◆ **Task statement**:
Give every line of the listing back, exactly as written.

━━ Data for the task

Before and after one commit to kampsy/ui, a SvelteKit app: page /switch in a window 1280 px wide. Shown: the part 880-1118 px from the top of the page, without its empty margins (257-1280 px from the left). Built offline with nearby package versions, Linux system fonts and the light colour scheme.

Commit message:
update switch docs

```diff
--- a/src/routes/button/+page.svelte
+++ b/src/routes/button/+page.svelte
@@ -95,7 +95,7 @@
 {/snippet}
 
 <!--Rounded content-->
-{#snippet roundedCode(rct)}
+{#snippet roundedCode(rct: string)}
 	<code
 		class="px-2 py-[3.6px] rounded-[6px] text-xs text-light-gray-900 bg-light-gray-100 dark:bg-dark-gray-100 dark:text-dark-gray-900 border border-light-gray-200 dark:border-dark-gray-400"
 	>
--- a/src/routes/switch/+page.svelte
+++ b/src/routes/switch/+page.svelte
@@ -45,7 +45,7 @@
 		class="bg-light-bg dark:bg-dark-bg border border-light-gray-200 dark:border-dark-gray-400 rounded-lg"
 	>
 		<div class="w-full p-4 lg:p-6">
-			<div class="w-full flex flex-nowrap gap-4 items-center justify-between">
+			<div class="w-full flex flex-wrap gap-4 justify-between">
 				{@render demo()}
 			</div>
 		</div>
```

━━━━

◆ **Your solution**:
Before and after one commit to kampsy/ui, a SvelteKit app: page /switch in a window 1280 px wide. Shown: the part 880-1118 px from the top of the page, without its empty margins (257-1280 px from the left). Built offline with nearby package versions, Linux system fonts and the light colour scheme.

Commit message:
update switch docs

```diff
--- a/src/routes/button/+page.svelte
+++ b/src/routes/button/+page.svelte
@@ -95,7 +95,7 @@
 {/snippet}
 
 <!--Rounded content-->
-{#snippet roundedCode(rct)}
+{#snippet roundedCode(rct: string)}
 	<code
 		class="px-2 py-[3.6px] rounded-[6px] text-xs text-light-gray-900 bg-light-gray-100 dark:bg-dark-gray-100 dark:text-dark-gray-900 border border-light-gray-200 dark:border-dark-gray-400"
 	>
--- a/src/routes/switch/+page.svelte
+++ b/src/routes/switch/+page.svelte
@@ -45,7 +45,7 @@
 		class="bg-light-bg dark:bg-dark-bg border border-light-gray-200 dark:border-dark-gray-400 rounded-lg"
 	>
 		<div class="w-full p-4 lg:p-6">
-			<div class="w-full flex flex-nowrap gap-4 items-center justify-between">
+			<div class="w-full flex flex-wrap gap-4 justify-between">
 				{@render demo()}
 			</div>
 		</div>
```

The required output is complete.